But come on. Isn’t the only reason that we die because we haven’t got the technology right yet? I once heard an Australian scientist, Dr. Kruszelnicki, say that the current generation was probably going to be the last to die or the first to live forever. I tell you what, if I miss the immortal generation by a few years, I’ll be pissed.
I don’t get why more people aren’t upset about this. I mean, I’ve read angry letters to the editor about cabbages. Where’s the outrage about the inevitability of death? Seriously, which offends you more: petrol prices, or the idea that one day people will either burn your body or bury it?
Okay, there’s the afterlife argument. I’m not convinced. First, even if you buy the idea that after you die, you go to a better place, that strikes me as a little too much like, “Hey guys, let’s ditch this party; I heard that other one’s way better!” I’m sorry, but I’m enjoying this party. I don’t want to travel halfway across the city only to discover that all the cool people already left or we got the address wrong or the driver decides it’s kind of late so maybe we should just go home. “Let’s go to the other party” never works, and I don’t see why it should start working just because I’m dead.

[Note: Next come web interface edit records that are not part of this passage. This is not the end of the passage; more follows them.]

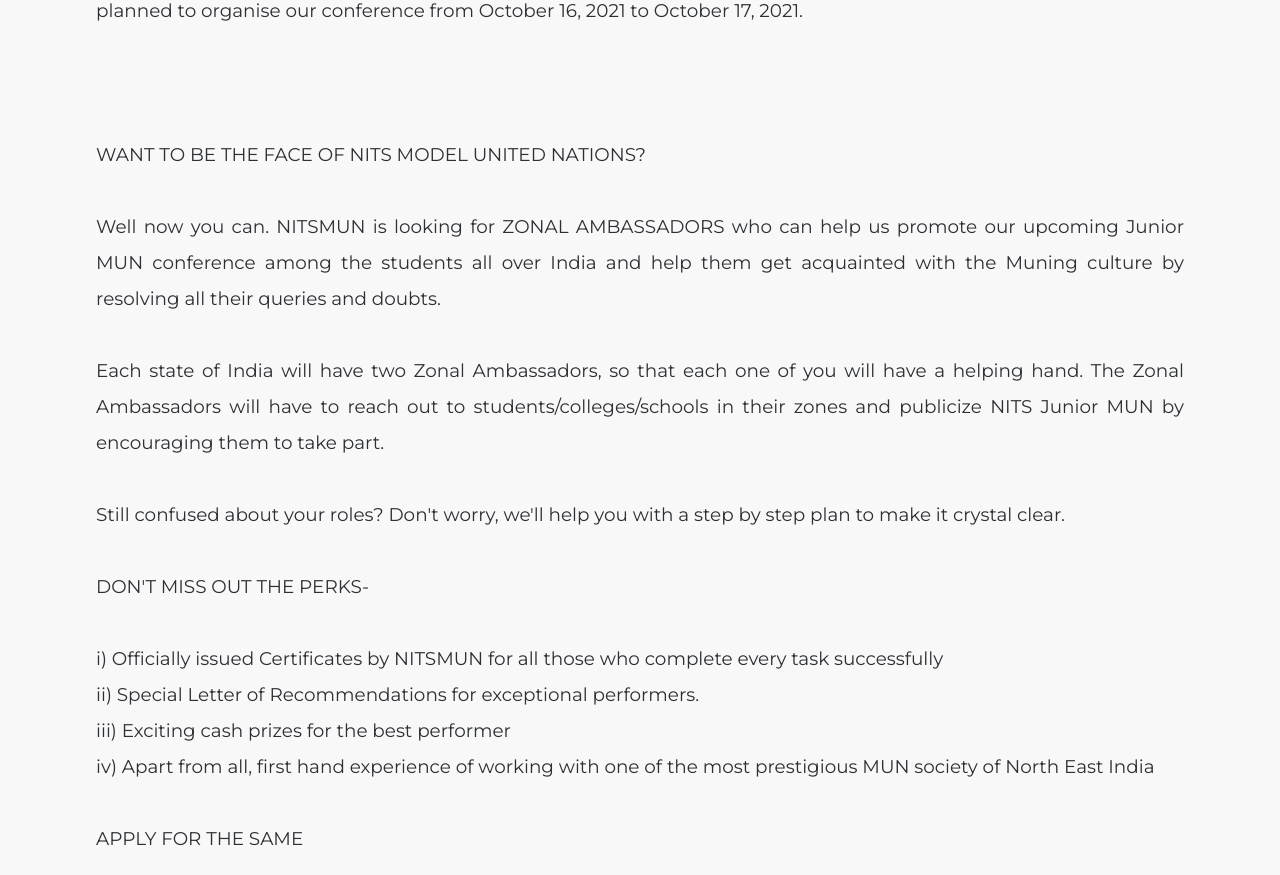
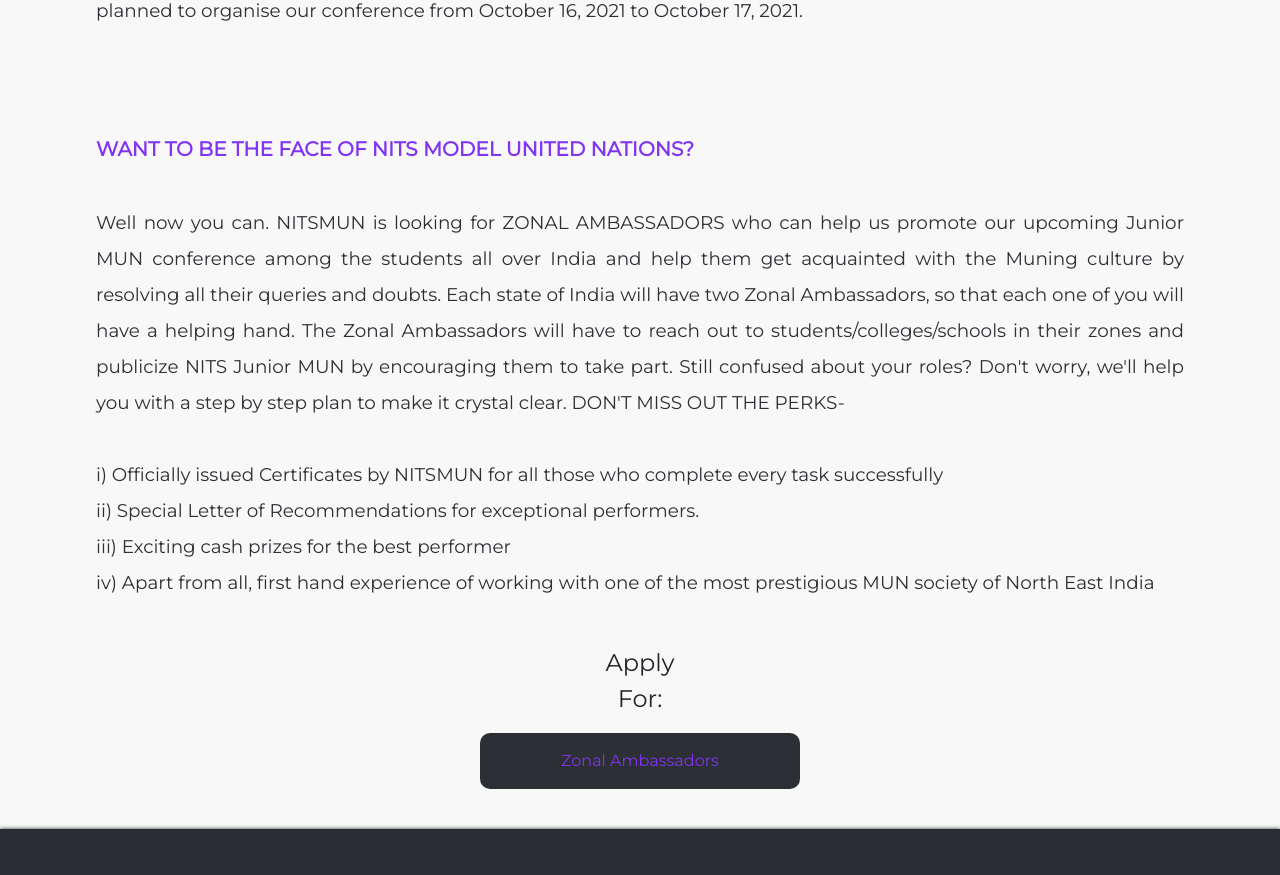
Before and after one commit to nitsmun/nitsmun2021-22, a React (Create React App) app: page /events/mun-u18 in a window 1280 px wide. Shown: the part 860-1735 px from the top of the page. Built offline with nearby package versions, Linux system fonts and the light colour scheme.

Commit message:
UI improvements mun u18

```diff
--- a/src/components/screens/MunU18.jsx
+++ b/src/components/screens/MunU18.jsx
@@ -18,16 +18,15 @@
     `A day-long free-of-cost workshop will be held a few days before the conference in order to acclimatise those without prior experience. Keeping in mind the various examination schedules of the Central and State Boards, we have planned to organise our conference from October 16, 2021 to October 17, 2021.`,
     // `A day-long free-of-cost workshop will be held a few days before the conference in order to acclimatise those without prior experience. Keeping in mind the various examination schedules of the Central and State Boards, we have planned to organise our conference from October 16, 2021 to October 17, 2021. The cost of participation for the MUN conference has been set at ₹150 for individuals, with a special discounted offer of ₹125 per individual for group registrations (discount only applicable to groups with 5 or more participants).`,
     ``,
-    `WANT TO BE THE FACE OF NITS MODEL UNITED NATIONS?`,
-    `Well now you can. NITSMUN is looking for ZONAL AMBASSADORS who can help us promote our upcoming Junior MUN conference among the students all over India and help them get acquainted with the Muning culture by resolving all their queries and doubts.`,
-    `Each state of India will have two Zonal Ambassadors, so that each one of you will have a helping hand. The Zonal Ambassadors will have to reach out to students/colleges/schools in their zones  and publicize NITS Junior MUN by encouraging them to take part.`,
-    `Still confused about your roles? Don't worry, we'll help you with a step by step plan to make it crystal clear.`,
-    `DON'T MISS OUT THE PERKS-`,
+    <><h5 style={{color: "var(--theme4-100)", fontWeight: "bold"}}>WANT TO BE THE FACE OF NITS MODEL UNITED NATIONS?</h5><br/>
+    Well now you can. NITSMUN is looking for ZONAL AMBASSADORS who can help us promote our upcoming Junior MUN conference among the students all over India and help them get acquainted with the Muning culture by resolving all their queries and doubts.
+    Each state of India will have two Zonal Ambassadors, so that each one of you will have a helping hand. The Zonal Ambassadors will have to reach out to students/colleges/schools in their zones  and publicize NITS Junior MUN by encouraging them to take part.
+    Still confused about your roles? Don't worry, we'll help you with a step by step plan to make it crystal clear.
+    DON'T MISS OUT THE PERKS-</>,
     <>i) Officially issued Certificates by NITSMUN for all those who complete every task successfully<br/>
     ii) Special Letter of Recommendations for exceptional performers.<br/>
     iii) Exciting cash prizes for the best performer<br/>
     iv) Apart from all, first hand experience of working with one of the most prestigious MUN society of North East India</>,
-    `APPLY FOR THE SAME`,
   ],
 
   btn: [
```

Nope, I want to stay here. It’s not because I have a phobia about death. Actually, I don’t see how you can have a phobia about death, because a phobia is an “irrational fear,” and I can’t think of anything more rational to be frightened of than imminent nonexistence. But no, it’s not that I’m scared, exactly. It’s that I think it stinks.
Can someone do something about that, please?